--- GIVEN ENTRIES ---
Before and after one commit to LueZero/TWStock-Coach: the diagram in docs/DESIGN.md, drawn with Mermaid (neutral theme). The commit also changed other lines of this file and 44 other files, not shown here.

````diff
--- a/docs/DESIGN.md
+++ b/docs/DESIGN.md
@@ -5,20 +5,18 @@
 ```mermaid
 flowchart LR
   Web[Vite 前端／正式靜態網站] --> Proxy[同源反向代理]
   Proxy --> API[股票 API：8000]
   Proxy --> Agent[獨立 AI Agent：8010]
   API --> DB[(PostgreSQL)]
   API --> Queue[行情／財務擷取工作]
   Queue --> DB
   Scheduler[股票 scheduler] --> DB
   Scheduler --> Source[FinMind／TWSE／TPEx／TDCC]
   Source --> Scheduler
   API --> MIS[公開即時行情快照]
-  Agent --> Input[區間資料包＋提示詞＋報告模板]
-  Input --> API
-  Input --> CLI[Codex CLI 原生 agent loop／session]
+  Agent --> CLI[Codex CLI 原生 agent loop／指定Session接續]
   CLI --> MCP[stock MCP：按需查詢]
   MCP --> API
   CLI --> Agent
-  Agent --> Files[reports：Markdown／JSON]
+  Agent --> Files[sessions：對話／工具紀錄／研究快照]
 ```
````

--- TASK STATEMENT ---
Exactly as written above, set down the whole listing again.

--- ANSWER TO THIS TASK ---
Before and after one commit to LueZero/TWStock-Coach: the diagram in docs/DESIGN.md, drawn with Mermaid (neutral theme). The commit also changed other lines of this file and 44 other files, not shown here.

````diff
--- a/docs/DESIGN.md
+++ b/docs/DESIGN.md
@@ -5,20 +5,18 @@
 ```mermaid
 flowchart LR
   Web[Vite 前端／正式靜態網站] --> Proxy[同源反向代理]
   Proxy --> API[股票 API：8000]
   Proxy --> Agent[獨立 AI Agent：8010]
   API --> DB[(PostgreSQL)]
   API --> Queue[行情／財務擷取工作]
   Queue --> DB
   Scheduler[股票 scheduler] --> DB
   Scheduler --> Source[FinMind／TWSE／TPEx／TDCC]
   Source --> Scheduler
   API --> MIS[公開即時行情快照]
-  Agent --> Input[區間資料包＋提示詞＋報告模板]
-  Input --> API
-  Input --> CLI[Codex CLI 原生 agent loop／session]
+  Agent --> CLI[Codex CLI 原生 agent loop／指定Session接續]
   CLI --> MCP[stock MCP：按需查詢]
   MCP --> API
   CLI --> Agent
-  Agent --> Files[reports：Markdown／JSON]
+  Agent --> Files[sessions：對話／工具紀錄／研究快照]
 ```
````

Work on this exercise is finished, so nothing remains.